Items from a data source
━━━━━━━━

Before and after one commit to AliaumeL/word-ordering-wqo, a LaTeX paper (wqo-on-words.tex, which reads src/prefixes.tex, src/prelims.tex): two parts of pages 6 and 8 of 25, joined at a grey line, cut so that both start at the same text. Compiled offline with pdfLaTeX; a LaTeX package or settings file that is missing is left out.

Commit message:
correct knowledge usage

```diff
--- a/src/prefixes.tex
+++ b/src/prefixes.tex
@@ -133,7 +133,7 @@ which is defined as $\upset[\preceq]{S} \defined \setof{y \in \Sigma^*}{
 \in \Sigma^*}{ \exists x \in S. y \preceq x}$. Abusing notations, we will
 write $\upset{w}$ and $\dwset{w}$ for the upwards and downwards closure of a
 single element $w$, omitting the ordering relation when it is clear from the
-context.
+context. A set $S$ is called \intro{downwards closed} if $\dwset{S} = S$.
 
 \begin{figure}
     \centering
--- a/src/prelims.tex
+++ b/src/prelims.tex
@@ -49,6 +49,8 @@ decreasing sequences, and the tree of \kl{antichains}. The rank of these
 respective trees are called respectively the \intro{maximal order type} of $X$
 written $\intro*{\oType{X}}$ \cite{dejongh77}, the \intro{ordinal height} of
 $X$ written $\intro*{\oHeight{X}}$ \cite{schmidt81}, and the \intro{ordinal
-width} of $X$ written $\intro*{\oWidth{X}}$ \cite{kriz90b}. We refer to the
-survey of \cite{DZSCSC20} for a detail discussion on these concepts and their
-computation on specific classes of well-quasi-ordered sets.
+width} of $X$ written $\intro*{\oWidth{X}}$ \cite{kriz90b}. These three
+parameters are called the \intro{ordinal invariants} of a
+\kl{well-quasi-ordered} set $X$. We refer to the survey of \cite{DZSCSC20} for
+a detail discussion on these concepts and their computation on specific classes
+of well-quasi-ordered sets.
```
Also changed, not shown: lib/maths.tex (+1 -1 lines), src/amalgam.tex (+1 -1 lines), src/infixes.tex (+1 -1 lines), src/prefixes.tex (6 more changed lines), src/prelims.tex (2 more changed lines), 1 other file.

━━━━━━━━

Each line of the data that includes "width" should be copied.

-width} of $X$ written $\intro*{\oWidth{X}}$ \cite{kriz90b}. We refer to the
+width} of $X$ written $\intro*{\oWidth{X}}$ \cite{kriz90b}. These three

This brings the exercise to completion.